- **Requirement**
Search the data below for the string "effect" and copy all lines where it shows up.

[Revision comparison data]
*** Block opens ***

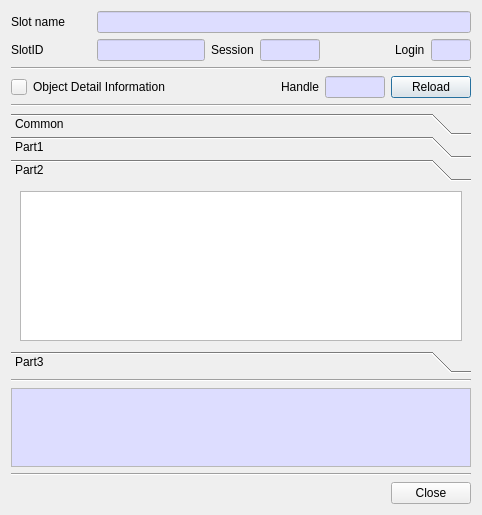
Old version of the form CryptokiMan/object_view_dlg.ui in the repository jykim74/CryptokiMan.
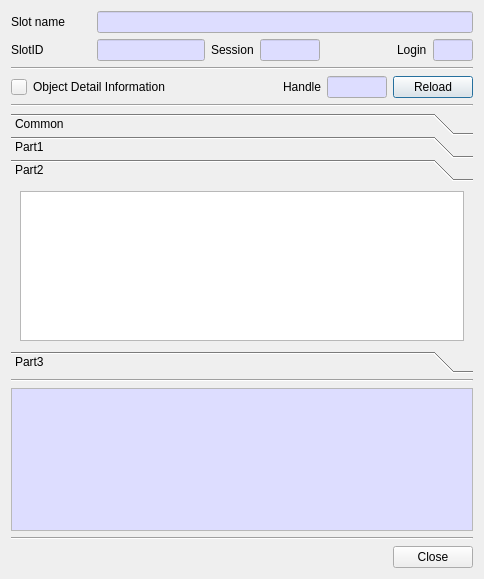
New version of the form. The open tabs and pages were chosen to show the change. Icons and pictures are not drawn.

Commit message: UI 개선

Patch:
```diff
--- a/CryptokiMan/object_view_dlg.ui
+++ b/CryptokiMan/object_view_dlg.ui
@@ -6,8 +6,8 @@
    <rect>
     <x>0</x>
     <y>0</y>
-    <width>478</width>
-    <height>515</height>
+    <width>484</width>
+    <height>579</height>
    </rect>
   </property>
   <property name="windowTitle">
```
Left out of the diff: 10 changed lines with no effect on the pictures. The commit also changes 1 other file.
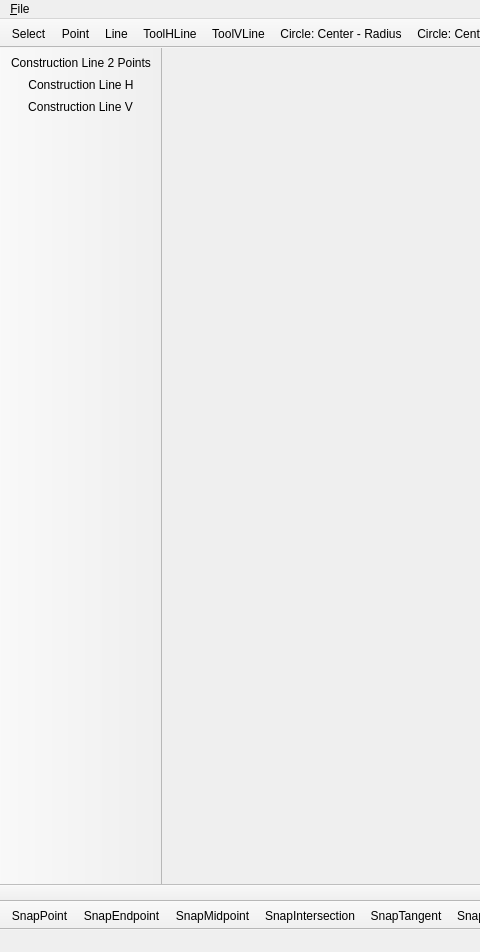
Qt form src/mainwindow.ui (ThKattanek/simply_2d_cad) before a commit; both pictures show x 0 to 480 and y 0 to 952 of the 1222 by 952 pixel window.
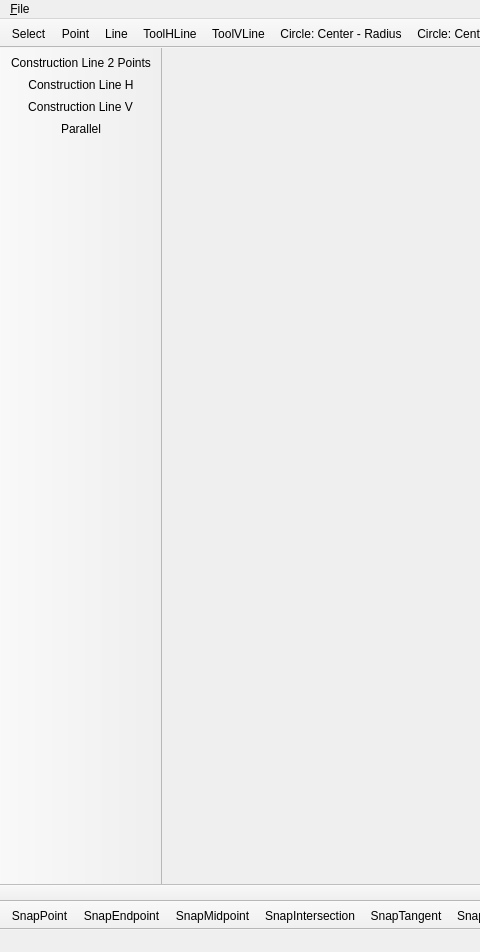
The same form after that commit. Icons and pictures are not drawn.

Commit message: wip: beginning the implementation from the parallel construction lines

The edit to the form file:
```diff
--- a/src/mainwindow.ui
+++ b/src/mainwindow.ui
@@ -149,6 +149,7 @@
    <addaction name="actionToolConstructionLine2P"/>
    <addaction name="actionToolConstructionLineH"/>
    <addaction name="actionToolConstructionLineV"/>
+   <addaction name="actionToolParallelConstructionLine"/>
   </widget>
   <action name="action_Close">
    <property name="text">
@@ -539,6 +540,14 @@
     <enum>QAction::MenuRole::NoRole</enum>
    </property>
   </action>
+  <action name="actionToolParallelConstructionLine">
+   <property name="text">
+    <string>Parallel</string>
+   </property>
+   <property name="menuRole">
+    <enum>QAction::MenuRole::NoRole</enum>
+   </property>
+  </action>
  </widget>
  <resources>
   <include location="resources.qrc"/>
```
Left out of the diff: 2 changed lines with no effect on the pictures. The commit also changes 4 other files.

*** Block closes ***

- **Response**
Left out of the diff: 10 changed lines with no effect on the pictures. The commit also changes 1 other file.
Left out of the diff: 2 changed lines with no effect on the pictures. The commit also changes 4 other files.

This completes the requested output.